The signalling system and winter precipitation

Tuesday, January 08 2019

Train signalling system

Snow, rain, ice and the impacts of winter on the signalling system

Learn how exo ensures your safety when track signalling is affected by winter weather conditions such as snow, freezing rain, fog, and more.

What is signalling?

Signal lights are used to control train traffic, notably when trains are running in the same direction, on the same track. For example, the exo1 Vaudreuil-Hudson line is divided into sections (called “blocks”). The signal lights tell a train when it must stop at a block or when it may proceed to the next section.

Did you know?

The majority of signalling panels are owned by our partners (CN) and (CP).

Signalling and winter precipitation don’t mix well

Signal lights are powered by electrical circuits in the rails. In winter, precipitation such as rain, snow and ice can disrupt their operation and cause short circuits in our systems.

Caution above all!

In this situation, exo follows a three-step process to ensure your safety.

  1. When a signal light no longer operates correctly, it stays red. This means your train is required to stop.
  2. The train operator contacts the Rail Traffic Control Centre (RTCC), which sends an inspector to the site.
  3. Once the train is authorized to proceed, it runs at a reduced speed of 15 mph (24 km/h) until the signal is functional, in order to stop in time in the event there is an unusual occurrence on the track.

This situation may result in delays, but our priority is to ensure your safety until your arrival.

Did you know?

Poor visibility of signals due to snow, strong rain or fog requires locomotive engineers (who drive the train) to reduce their speed.
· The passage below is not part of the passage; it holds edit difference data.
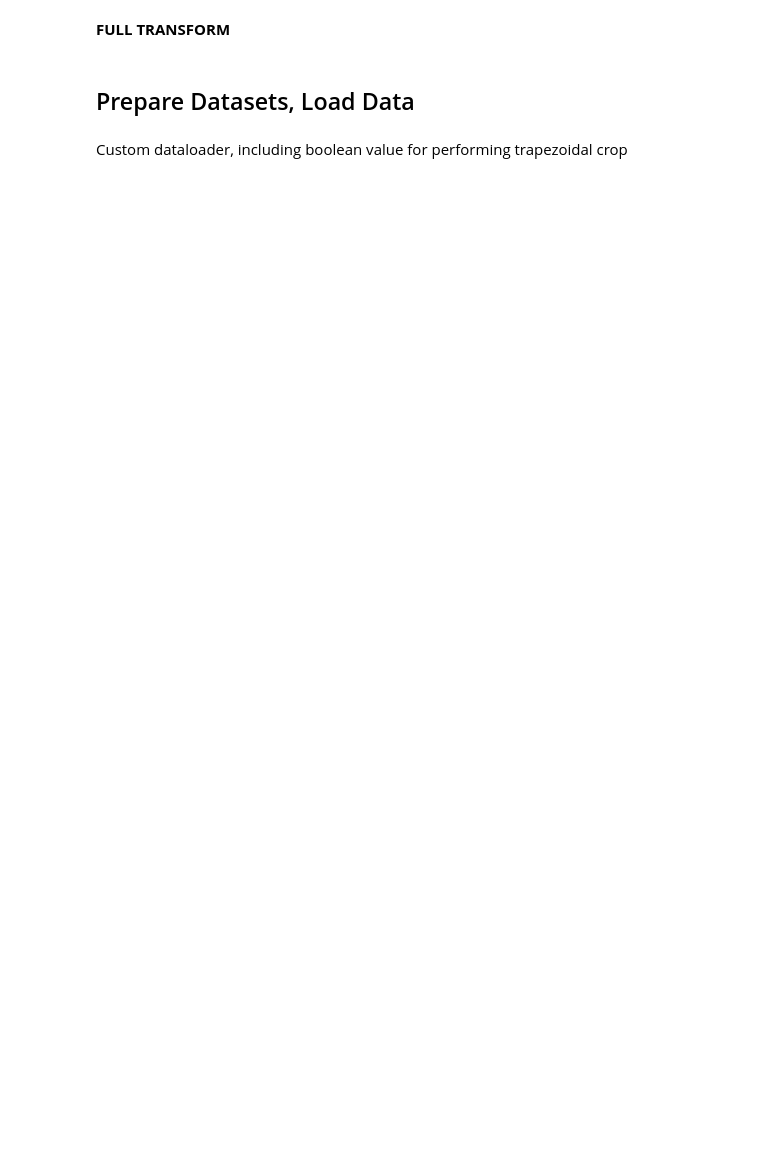
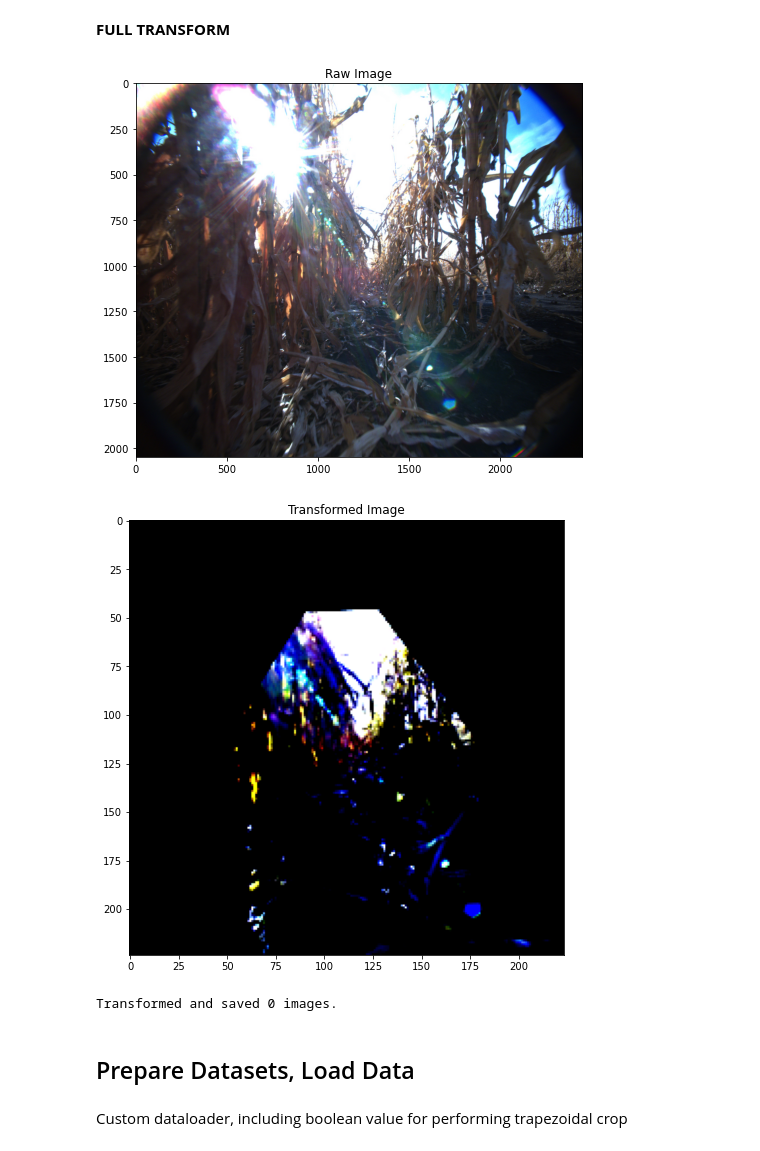
Before and after one commit to natbut/me592-robotics-project, a Jupyter notebook: IntraRow_Navigation_CNN.ipynb, the cells around one changed output. Drawn from its saved outputs; the diff is of its cells as text; code cells hidden in the pictures; blank space fills up the shorter version.

```diff
--- a/IntraRow_Navigation_CNN.ipynb
+++ b/IntraRow_Navigation_CNN.ipynb
@@ -650,33 +427,76 @@ transform_full = transforms.Compose([
 ])
 
 # Select a random image from the list
 img_rand = random.randint(0,len(img_train))
 image_path = img_train[img_rand]
 
 image = Image.open(image_path)
 
 # Raw Image
 fig = plt.figure(figsize=(8,8))
 plt.imshow(image)
 plt.title('Raw Image')
 plt.show
 
 # Apply trapezoid crop
 trap_height = 500
 trap_top_width = 300
 trap_bottom_width = 800
 
 image = trapezoid_crop(image, trap_height, trap_top_width, trap_bottom_width)
 
 # Apply the transforms
 image = transform_full(image)
 image = np.clip(image, 0, 1)
 
 # Display the transformed image
 fig = plt.figure(figsize=(8,8))
 plt.imshow(np.transpose(image.numpy(), (1, 2, 0)))
 plt.title('Transformed Image')
 plt.show()
+
+import os
+
+# Create a new directory to store the transformed images
+if not os.path.exists('transformed'):
+    os.makedirs('transformed')
+
+# Count the number of transformed images
+num_transformed = 0
+
+# Loop over all images in the dataset and apply the transformation
+for i, image_path in enumerate(img_train):
+    # Check if the image has already been transformed and saved
+    if os.path.exists(os.path.join('transformed', 'img_{}.jpg'.format(i))):
+        continue
+
+    image = Image.open(image_path)
+
+    # Apply trapezoid crop
+    trap_height = 500
+    trap_top_width = 300
+    trap_bottom_width = 800
+
+    image = trapezoid_crop(image, trap_height, trap_top_width, trap_bottom_width)
+
+    # Apply the transforms
+    image = transform_full(image)
+
+    # Save the transformed image
+    if 'RandomRotation' in transform_full.transforms.__str__() and 'RandomHorizontalFlip' in transform_full.transforms.__str__() and 'RandomVerticalFlip' in transform_full.transforms.__str__():
+        file_name = 'img_{}.jpg'.format(i)
+        save_path = os.path.join('transformed', file_name)
+        torchvision.utils.save_image(image, save_path)
+
+        # Increment the counter
+        num_transformed += 1
+
+# Display the total number of transformed images
+print('Transformed and saved {} images.'.format(num_transformed))
+# %% [output]
+[figure, added]
+[figure, added]
+Transformed and saved 0 images.
 # %% [markdown]
 ## Prepare Datasets, Load Data
 # %%
```
Also changed, not shown: parts of 27 cells of this notebook.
To learn more about the other actions taken by exo during the winter, read the winter train plan.